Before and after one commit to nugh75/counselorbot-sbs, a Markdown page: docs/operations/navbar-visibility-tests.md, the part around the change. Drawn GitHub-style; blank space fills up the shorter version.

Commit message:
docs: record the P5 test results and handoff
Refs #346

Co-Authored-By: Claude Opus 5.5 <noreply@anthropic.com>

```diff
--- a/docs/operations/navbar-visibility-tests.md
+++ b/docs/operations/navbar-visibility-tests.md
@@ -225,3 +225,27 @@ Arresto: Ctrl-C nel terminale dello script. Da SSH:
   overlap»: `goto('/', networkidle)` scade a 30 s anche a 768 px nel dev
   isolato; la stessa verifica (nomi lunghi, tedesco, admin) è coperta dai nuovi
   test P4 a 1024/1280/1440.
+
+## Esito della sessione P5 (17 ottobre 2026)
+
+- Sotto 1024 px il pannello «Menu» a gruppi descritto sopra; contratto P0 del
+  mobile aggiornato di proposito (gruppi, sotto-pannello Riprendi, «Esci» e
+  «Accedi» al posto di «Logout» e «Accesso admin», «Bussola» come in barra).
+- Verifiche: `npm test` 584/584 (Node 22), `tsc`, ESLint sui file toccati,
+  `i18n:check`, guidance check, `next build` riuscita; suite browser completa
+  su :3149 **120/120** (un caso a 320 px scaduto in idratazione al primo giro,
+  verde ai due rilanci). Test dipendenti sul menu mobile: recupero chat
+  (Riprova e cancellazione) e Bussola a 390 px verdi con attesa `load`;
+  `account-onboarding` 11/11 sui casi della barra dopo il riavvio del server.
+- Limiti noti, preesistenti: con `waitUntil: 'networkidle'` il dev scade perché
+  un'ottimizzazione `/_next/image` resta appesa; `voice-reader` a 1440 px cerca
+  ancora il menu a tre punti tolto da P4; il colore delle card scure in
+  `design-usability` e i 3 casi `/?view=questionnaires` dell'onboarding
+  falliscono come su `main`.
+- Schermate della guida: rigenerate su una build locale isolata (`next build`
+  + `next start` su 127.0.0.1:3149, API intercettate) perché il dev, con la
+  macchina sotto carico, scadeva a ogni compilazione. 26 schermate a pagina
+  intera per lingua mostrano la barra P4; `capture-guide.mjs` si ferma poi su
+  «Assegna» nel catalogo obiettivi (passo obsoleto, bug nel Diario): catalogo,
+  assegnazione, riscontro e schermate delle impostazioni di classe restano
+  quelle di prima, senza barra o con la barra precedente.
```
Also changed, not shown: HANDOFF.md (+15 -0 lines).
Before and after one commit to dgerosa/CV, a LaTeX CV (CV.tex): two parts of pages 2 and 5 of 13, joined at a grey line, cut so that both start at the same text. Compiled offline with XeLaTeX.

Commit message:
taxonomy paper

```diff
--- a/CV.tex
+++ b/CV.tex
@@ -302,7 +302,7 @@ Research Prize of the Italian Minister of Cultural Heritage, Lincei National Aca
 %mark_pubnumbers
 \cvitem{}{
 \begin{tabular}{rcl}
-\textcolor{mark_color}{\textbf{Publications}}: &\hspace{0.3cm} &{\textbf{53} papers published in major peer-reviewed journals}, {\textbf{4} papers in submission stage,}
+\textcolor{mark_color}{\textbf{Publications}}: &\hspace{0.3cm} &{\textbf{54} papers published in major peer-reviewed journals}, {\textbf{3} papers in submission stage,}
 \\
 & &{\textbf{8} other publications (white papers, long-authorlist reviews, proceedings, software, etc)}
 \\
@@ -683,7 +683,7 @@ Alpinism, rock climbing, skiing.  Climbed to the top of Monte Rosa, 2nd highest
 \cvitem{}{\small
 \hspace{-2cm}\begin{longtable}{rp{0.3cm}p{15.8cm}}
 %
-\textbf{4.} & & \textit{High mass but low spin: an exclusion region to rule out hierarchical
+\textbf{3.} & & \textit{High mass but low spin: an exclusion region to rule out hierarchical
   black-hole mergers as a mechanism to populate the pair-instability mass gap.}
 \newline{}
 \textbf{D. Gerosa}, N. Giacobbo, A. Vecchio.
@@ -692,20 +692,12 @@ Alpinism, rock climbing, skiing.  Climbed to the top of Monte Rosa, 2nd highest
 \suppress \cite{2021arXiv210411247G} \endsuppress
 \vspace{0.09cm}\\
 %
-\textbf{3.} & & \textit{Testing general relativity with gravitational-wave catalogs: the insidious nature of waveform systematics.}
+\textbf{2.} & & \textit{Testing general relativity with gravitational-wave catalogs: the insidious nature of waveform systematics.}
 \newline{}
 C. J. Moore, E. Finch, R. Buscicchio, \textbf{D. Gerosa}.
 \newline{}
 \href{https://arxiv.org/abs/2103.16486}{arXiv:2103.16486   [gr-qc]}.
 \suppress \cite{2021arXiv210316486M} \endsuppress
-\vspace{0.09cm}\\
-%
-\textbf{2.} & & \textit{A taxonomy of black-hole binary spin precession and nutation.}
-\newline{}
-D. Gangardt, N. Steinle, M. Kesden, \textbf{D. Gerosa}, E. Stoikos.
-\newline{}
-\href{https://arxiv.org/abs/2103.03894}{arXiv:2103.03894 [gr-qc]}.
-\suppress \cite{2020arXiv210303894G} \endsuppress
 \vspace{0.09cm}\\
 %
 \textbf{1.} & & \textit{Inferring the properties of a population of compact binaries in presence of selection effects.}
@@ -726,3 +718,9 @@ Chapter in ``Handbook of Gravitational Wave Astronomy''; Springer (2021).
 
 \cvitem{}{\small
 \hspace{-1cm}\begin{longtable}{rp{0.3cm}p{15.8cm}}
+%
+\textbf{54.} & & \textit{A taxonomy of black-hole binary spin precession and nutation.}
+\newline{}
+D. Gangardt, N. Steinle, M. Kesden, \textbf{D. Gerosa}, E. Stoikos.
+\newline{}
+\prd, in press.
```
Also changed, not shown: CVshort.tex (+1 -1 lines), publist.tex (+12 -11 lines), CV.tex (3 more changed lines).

What to work on:
Scan the data above and report each line in which "systematics" is present.

Expected answer:
-\textbf{3.} & & \textit{Testing general relativity with gravitational-wave catalogs: the insidious nature of waveform systematics.}
+\textbf{2.} & & \textit{Testing general relativity with gravitational-wave catalogs: the insidious nature of waveform systematics.}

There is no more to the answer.